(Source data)
________________________________________

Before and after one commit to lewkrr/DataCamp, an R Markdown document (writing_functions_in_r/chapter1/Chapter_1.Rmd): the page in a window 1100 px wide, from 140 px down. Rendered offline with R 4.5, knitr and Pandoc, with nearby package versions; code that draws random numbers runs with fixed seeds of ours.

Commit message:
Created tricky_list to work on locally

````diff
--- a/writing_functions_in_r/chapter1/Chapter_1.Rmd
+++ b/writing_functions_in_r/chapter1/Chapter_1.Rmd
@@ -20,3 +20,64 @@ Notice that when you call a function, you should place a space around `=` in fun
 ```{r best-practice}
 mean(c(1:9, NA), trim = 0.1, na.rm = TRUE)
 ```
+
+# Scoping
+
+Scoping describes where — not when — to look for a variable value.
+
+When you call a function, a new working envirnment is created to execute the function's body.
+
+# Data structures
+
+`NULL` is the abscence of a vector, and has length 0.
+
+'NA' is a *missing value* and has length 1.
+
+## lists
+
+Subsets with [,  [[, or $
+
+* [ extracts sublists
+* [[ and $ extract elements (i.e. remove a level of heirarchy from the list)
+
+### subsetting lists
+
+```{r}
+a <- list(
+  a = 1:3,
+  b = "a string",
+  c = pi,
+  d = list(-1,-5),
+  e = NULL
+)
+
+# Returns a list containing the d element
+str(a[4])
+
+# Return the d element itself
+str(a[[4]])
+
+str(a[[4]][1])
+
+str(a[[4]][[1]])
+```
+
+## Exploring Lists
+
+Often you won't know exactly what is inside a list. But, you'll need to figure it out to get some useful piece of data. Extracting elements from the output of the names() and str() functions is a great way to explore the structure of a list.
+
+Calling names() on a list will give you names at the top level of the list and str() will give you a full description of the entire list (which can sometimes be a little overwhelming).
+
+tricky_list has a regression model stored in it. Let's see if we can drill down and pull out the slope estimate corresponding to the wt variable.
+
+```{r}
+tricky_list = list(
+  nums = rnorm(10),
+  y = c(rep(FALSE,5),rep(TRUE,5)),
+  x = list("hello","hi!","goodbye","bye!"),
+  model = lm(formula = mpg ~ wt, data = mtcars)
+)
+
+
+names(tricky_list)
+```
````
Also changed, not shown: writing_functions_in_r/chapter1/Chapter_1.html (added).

________________________________________

» Problem requirements: Output the data above exactly, please, line for line.

» Task solution:
Before and after one commit to lewkrr/DataCamp, an R Markdown document (writing_functions_in_r/chapter1/Chapter_1.Rmd): the page in a window 1100 px wide, from 140 px down. Rendered offline with R 4.5, knitr and Pandoc, with nearby package versions; code that draws random numbers runs with fixed seeds of ours.

Commit message:
Created tricky_list to work on locally

````diff
--- a/writing_functions_in_r/chapter1/Chapter_1.Rmd
+++ b/writing_functions_in_r/chapter1/Chapter_1.Rmd
@@ -20,3 +20,64 @@ Notice that when you call a function, you should place a space around `=` in fun
 ```{r best-practice}
 mean(c(1:9, NA), trim = 0.1, na.rm = TRUE)
 ```
+
+# Scoping
+
+Scoping describes where — not when — to look for a variable value.
+
+When you call a function, a new working envirnment is created to execute the function's body.
+
+# Data structures
+
+`NULL` is the abscence of a vector, and has length 0.
+
+'NA' is a *missing value* and has length 1.
+
+## lists
+
+Subsets with [,  [[, or $
+
+* [ extracts sublists
+* [[ and $ extract elements (i.e. remove a level of heirarchy from the list)
+
+### subsetting lists
+
+```{r}
+a <- list(
+  a = 1:3,
+  b = "a string",
+  c = pi,
+  d = list(-1,-5),
+  e = NULL
+)
+
+# Returns a list containing the d element
+str(a[4])
+
+# Return the d element itself
+str(a[[4]])
+
+str(a[[4]][1])
+
+str(a[[4]][[1]])
+```
+
+## Exploring Lists
+
+Often you won't know exactly what is inside a list. But, you'll need to figure it out to get some useful piece of data. Extracting elements from the output of the names() and str() functions is a great way to explore the structure of a list.
+
+Calling names() on a list will give you names at the top level of the list and str() will give you a full description of the entire list (which can sometimes be a little overwhelming).
+
+tricky_list has a regression model stored in it. Let's see if we can drill down and pull out the slope estimate corresponding to the wt variable.
+
+```{r}
+tricky_list = list(
+  nums = rnorm(10),
+  y = c(rep(FALSE,5),rep(TRUE,5)),
+  x = list("hello","hi!","goodbye","bye!"),
+  model = lm(formula = mpg ~ wt, data = mtcars)
+)
+
+
+names(tricky_list)
+```
````
Also changed, not shown: writing_functions_in_r/chapter1/Chapter_1.html (added).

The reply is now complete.